● Aim of the exercise
What this exercise requires is a verbatim reproduction of the data below.

Saved entries:
• • • • •
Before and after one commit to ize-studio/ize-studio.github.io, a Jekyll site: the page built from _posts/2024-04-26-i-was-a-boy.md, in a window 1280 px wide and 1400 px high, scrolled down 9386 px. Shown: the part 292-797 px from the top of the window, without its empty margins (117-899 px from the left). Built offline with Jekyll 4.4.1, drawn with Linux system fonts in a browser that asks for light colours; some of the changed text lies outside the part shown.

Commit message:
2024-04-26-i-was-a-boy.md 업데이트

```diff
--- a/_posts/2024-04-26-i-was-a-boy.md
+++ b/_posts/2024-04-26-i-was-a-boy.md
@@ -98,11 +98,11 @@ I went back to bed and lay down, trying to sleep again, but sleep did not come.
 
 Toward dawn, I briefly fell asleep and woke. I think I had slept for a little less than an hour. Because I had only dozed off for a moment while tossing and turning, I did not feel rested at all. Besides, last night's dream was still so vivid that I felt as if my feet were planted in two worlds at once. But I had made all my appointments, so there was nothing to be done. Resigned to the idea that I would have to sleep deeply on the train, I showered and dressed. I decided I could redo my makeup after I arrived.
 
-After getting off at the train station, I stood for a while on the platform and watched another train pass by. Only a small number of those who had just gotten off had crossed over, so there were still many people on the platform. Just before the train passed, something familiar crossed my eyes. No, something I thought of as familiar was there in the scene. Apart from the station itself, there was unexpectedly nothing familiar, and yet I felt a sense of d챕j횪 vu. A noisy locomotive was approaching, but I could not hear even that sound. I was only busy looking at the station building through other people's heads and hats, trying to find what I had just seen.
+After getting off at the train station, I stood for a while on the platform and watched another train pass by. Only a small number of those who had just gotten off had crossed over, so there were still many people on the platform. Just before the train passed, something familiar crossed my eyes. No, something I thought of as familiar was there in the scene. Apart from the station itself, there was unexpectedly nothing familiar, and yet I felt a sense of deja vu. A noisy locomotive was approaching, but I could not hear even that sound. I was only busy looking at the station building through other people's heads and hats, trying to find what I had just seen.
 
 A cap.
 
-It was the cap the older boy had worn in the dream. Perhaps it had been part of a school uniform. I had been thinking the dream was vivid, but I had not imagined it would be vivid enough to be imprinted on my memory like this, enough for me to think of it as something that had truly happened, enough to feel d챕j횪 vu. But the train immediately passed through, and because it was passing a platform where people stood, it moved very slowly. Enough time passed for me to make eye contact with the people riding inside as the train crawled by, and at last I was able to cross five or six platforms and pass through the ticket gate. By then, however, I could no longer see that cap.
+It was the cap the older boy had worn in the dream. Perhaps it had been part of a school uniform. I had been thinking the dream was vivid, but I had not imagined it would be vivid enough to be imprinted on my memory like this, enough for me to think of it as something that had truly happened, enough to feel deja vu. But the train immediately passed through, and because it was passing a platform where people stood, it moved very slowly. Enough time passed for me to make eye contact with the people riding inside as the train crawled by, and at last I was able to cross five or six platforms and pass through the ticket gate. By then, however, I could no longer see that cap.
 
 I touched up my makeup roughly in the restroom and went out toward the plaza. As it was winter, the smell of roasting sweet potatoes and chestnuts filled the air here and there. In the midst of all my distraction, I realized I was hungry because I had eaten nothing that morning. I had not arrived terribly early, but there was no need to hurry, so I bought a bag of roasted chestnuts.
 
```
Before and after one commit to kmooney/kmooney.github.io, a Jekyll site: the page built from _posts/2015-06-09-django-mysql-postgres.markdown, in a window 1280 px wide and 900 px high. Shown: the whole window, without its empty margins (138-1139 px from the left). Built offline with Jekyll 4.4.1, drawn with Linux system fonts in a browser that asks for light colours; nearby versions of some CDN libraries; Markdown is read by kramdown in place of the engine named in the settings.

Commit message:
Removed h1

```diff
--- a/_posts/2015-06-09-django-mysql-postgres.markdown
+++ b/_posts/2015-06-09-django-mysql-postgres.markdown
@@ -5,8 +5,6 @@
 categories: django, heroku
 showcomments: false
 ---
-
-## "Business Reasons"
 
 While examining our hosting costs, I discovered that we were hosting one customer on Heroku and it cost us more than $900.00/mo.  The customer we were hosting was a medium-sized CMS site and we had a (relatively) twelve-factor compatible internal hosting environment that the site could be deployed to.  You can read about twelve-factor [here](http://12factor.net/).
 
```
• • • • •
● Solution to the exercise
Before and after one commit to ize-studio/ize-studio.github.io, a Jekyll site: the page built from _posts/2024-04-26-i-was-a-boy.md, in a window 1280 px wide and 1400 px high, scrolled down 9386 px. Shown: the part 292-797 px from the top of the window, without its empty margins (117-899 px from the left). Built offline with Jekyll 4.4.1, drawn with Linux system fonts in a browser that asks for light colours; some of the changed text lies outside the part shown.

Commit message:
2024-04-26-i-was-a-boy.md 업데이트

```diff
--- a/_posts/2024-04-26-i-was-a-boy.md
+++ b/_posts/2024-04-26-i-was-a-boy.md
@@ -98,11 +98,11 @@ I went back to bed and lay down, trying to sleep again, but sleep did not come.
 
 Toward dawn, I briefly fell asleep and woke. I think I had slept for a little less than an hour. Because I had only dozed off for a moment while tossing and turning, I did not feel rested at all. Besides, last night's dream was still so vivid that I felt as if my feet were planted in two worlds at once. But I had made all my appointments, so there was nothing to be done. Resigned to the idea that I would have to sleep deeply on the train, I showered and dressed. I decided I could redo my makeup after I arrived.
 
-After getting off at the train station, I stood for a while on the platform and watched another train pass by. Only a small number of those who had just gotten off had crossed over, so there were still many people on the platform. Just before the train passed, something familiar crossed my eyes. No, something I thought of as familiar was there in the scene. Apart from the station itself, there was unexpectedly nothing familiar, and yet I felt a sense of d챕j횪 vu. A noisy locomotive was approaching, but I could not hear even that sound. I was only busy looking at the station building through other people's heads and hats, trying to find what I had just seen.
+After getting off at the train station, I stood for a while on the platform and watched another train pass by. Only a small number of those who had just gotten off had crossed over, so there were still many people on the platform. Just before the train passed, something familiar crossed my eyes. No, something I thought of as familiar was there in the scene. Apart from the station itself, there was unexpectedly nothing familiar, and yet I felt a sense of deja vu. A noisy locomotive was approaching, but I could not hear even that sound. I was only busy looking at the station building through other people's heads and hats, trying to find what I had just seen.
 
 A cap.
 
-It was the cap the older boy had worn in the dream. Perhaps it had been part of a school uniform. I had been thinking the dream was vivid, but I had not imagined it would be vivid enough to be imprinted on my memory like this, enough for me to think of it as something that had truly happened, enough to feel d챕j횪 vu. But the train immediately passed through, and because it was passing a platform where people stood, it moved very slowly. Enough time passed for me to make eye contact with the people riding inside as the train crawled by, and at last I was able to cross five or six platforms and pass through the ticket gate. By then, however, I could no longer see that cap.
+It was the cap the older boy had worn in the dream. Perhaps it had been part of a school uniform. I had been thinking the dream was vivid, but I had not imagined it would be vivid enough to be imprinted on my memory like this, enough for me to think of it as something that had truly happened, enough to feel deja vu. But the train immediately passed through, and because it was passing a platform where people stood, it moved very slowly. Enough time passed for me to make eye contact with the people riding inside as the train crawled by, and at last I was able to cross five or six platforms and pass through the ticket gate. By then, however, I could no longer see that cap.
 
 I touched up my makeup roughly in the restroom and went out toward the plaza. As it was winter, the smell of roasting sweet potatoes and chestnuts filled the air here and there. In the midst of all my distraction, I realized I was hungry because I had eaten nothing that morning. I had not arrived terribly early, but there was no need to hurry, so I bought a bag of roasted chestnuts.
 
```
Before and after one commit to kmooney/kmooney.github.io, a Jekyll site: the page built from _posts/2015-06-09-django-mysql-postgres.markdown, in a window 1280 px wide and 900 px high. Shown: the whole window, without its empty margins (138-1139 px from the left). Built offline with Jekyll 4.4.1, drawn with Linux system fonts in a browser that asks for light colours; nearby versions of some CDN libraries; Markdown is read by kramdown in place of the engine named in the settings.

Commit message:
Removed h1

```diff
--- a/_posts/2015-06-09-django-mysql-postgres.markdown
+++ b/_posts/2015-06-09-django-mysql-postgres.markdown
@@ -5,8 +5,6 @@
 categories: django, heroku
 showcomments: false
 ---
-
-## "Business Reasons"
 
 While examining our hosting costs, I discovered that we were hosting one customer on Heroku and it cost us more than $900.00/mo.  The customer we were hosting was a medium-sized CMS site and we had a (relatively) twelve-factor compatible internal hosting environment that the site could be deployed to.  You can read about twelve-factor [here](http://12factor.net/).
 
```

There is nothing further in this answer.